While I have heard of Oranges Are Not the Only Fruit I have not read it and so Why Be Happy When You Could Be Normal is the first book I have read by Jeanette Winterson. I choose a copy of this for my prize and I was excited about reading it. The only reason I can see for me not picking it up was I presumed it would be a tragic tale. On reading this what I found was that yes there were tragic moments but there was also happiness, sadness, hope and humour. On top of liking Jeanette as a character I found I also liked her as a writer. Winterson never allows the tale to become too static or dry and I thought it was beautifully written. Which meant I found myself flying through this memoir not really wishing to put it down. After reading this I would really like to read more of Winterson’s work.

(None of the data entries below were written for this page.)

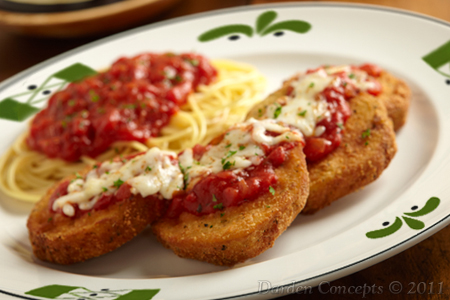
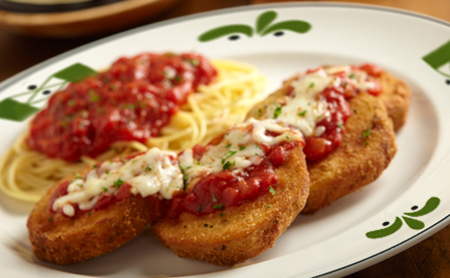
Finish menu page

diff --git a/src/data/menu.ts b/src/data/menu.ts
@@ -1,0 +1,94 @@
+import type MenuItem from "@/types/menu";
+
+const menuData: Array<Array<MenuItem>> = [
+  [
+    {
+      name: "Tomato Bruschetta",
+      price: "$18.00",
+      image: 7,
+    },
+    {
+      name: "Zucchini Fritters",
+      price: "$20.00",
+      image: 8,
+    },
+    {
+      name: "(V) Vegan Arancini",
+      price: "$22.00",
+      image: 9,
+    },
+    {
+      name: "Stuffed Mushrooms",
+      price: "$21.00",
+      image: 11,
+    },
+  ],
+  [
+    {
+      name: "Gnocchi with Truffle",
+      price: "$24.00",
+      image: 12,
+    },
+    {
+      name: "Pasta alla Norma",
+      price: "$26.00",
+      image: 13,
+    },
+    {
+      name: "(V) Vegan Carbonara",
+      price: "$22.00",
+      image: 14,
+    },
+    {
+      name: "Risotto with Peas",
+      price: "$25.00",
+      image: 15,
+    },
+  ],
+  [
+    {
+      name: "(V) Eggplant Parmigiana",
+      price: "$29.00",
+      image: 10,
+    },
+    {
+      name: "Pappa al Pomodoro",
+      price: "$25.00",
+      image: 16,
+    },
+    {
+      name: "Mushrooms and Polenta",
+      price: "$23.00",
+      image: 17,
+    },
+    {
+      name: "Panzanella Salad",
+      price: "$22.00",
+      image: 18,
+    },
+  ],
+  [
+    {
+      name: "(V) Tiramisu",
+      price: "$18.00",
+      image: 19,
+    },
+    {
+      name: "(V) Almond Biscotti",
+      price: "$16.00",
+      image: 20,
+    },
+    {
+      name: "Panna Cotta",
+      price: "$22.00",
+      image: 21,
+    },
+    {
+      name: "Zeppole",
+      price: "$18.00",
+      image: 22,
+    },
+  ],
+];
+
+export default menuData;

diff --git a/src/app/page.tsx b/src/app/page.tsx
@@ -96,24 +96,24 @@ export default function Home() {
 
         <hr className="border-secondary w-full my-20"></hr>
 
-        <div className="flex w-[90%] flex-col items-center" data-aos="fade-up">
+        <div className="flex w-[90%] flex-col items-center mb-20" data-aos="fade-up">
           <p className="text-4xl mb-8">
             Renowned restaurant with 3 Michelin Stars.
           </p>
           <div className="flex w-full justify-evenly items-center">
             <div className="flex flex-col justify-center items-center">
               <Icon path={mdiStar} size={4} className="text-accent"></Icon>
-              <p className="text-2xl">1962</p>
+              <p className="text-3xl">1962</p>
             </div>
 
             <div className="flex flex-col justify-center items-center">
               <Icon path={mdiStar} size={4} className="text-accent"></Icon>
-              <p className="text-2xl">2003</p>
+              <p className="text-3xl">2003</p>
             </div>
 
             <div className="flex flex-col justify-center items-center">
               <Icon path={mdiStar} size={4} className="text-accent"></Icon>
-              <p className="text-2xl">2017</p>
+              <p className="text-3xl">2017</p>
             </div>
           </div>
         </div>

diff --git a/src/components/MenuRow.tsx b/src/components/MenuRow.tsx
@@ -1,0 +1,25 @@
+import menuData from "@/data/menu";
+import Image from "next/image";
+
+export default function MenuRow({ rowNumber }: { rowNumber: number }) {
+  return (
+    <div
+      className="flex w-full justify-evenly flex-wrap gap-4"
+      data-aos="fade-up"
+    >
+      {menuData[rowNumber].map((item, index) => (
+        <div className="flex flex-col items-center w-90" key={index}>
+          <div className="w-full aspect-square relative">
+            <Image
+              src={`/images/${item.image}.jpg`}
+              alt={`A picture of ${item.name}.`}
+              fill
+              className="object-cover rounded-sm"
+            />
+          </div>
+          <p className="text-lg uppercase w-full text-center mt-2">{`${item.name} - ${item.price}`}</p>
+        </div>
+      ))}
+    </div>
+  );
+}

diff --git a/src/app/menu/page.tsx b/src/app/menu/page.tsx
@@ -1,4 +1,6 @@
 import PageHeader from "@/components/PageHeader";
+import MenuRow from "@/components/MenuRow";
+import menuData from "@/data/menu";
 
 export default function Menu() {
   return (
@@ -7,6 +9,12 @@ export default function Menu() {
         heading="Menu"
         description="View our carefully hand-crafted menu where each dish pairs with another in an enjoyable explosion of flavor."
       />
+
+      <div className="flex flex-col items-center gap-8 mb-20">
+        {menuData.map((_, index) => (
+          <MenuRow key={index} rowNumber={index} />
+        ))}
+      </div>
     </div>
   );
 }

diff --git a/src/app/about/page.tsx b/src/app/about/page.tsx
@@ -10,7 +10,7 @@ export default function About() {
         description="Elevato is a restaurant with a history as rich as its dishes, a true culmination of culinary ingenuity. Read more about our story below."
       />
 
-      <div className="z-2 flex flex-col items-center mt-50 gap-6">
+      <div className="z-2 flex flex-col items-center gap-6">
         {timelineData.map((item, index) => (
           <TimelineNode
             key={index}

diff --git a/src/components/PageHeader.tsx b/src/components/PageHeader.tsx
@@ -8,7 +8,7 @@ export default function PageHeader({
   description: string;
 }) {
   return (
-    <div className="flex-1 relative">
+    <div className="flex-1 relative mb-50">
       <WavesContainer />
 
       <div className="flex flex-col justify-center ml-30 mt-60 w-135 z-1">

diff --git a/src/components/Footer.tsx b/src/components/Footer.tsx
@@ -1,6 +1,6 @@
 export default function Footer() {
   return (
-    <footer className="mt-10">
+    <footer>
       <hr className="border-accent" />
       Footer
     </footer>

diff --git a/src/types/menu.d.ts b/src/types/menu.d.ts
@@ -1,0 +1,5 @@
+export default interface MenuItem {
+  name: string;
+  price: string;
+  image: number;
+}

Why Be Happy When You Could Be Normal is a beautifully told tale of a lonely and unusual childhood but with hints of hope and humour.
Have you read this? Any Winterson recommendations?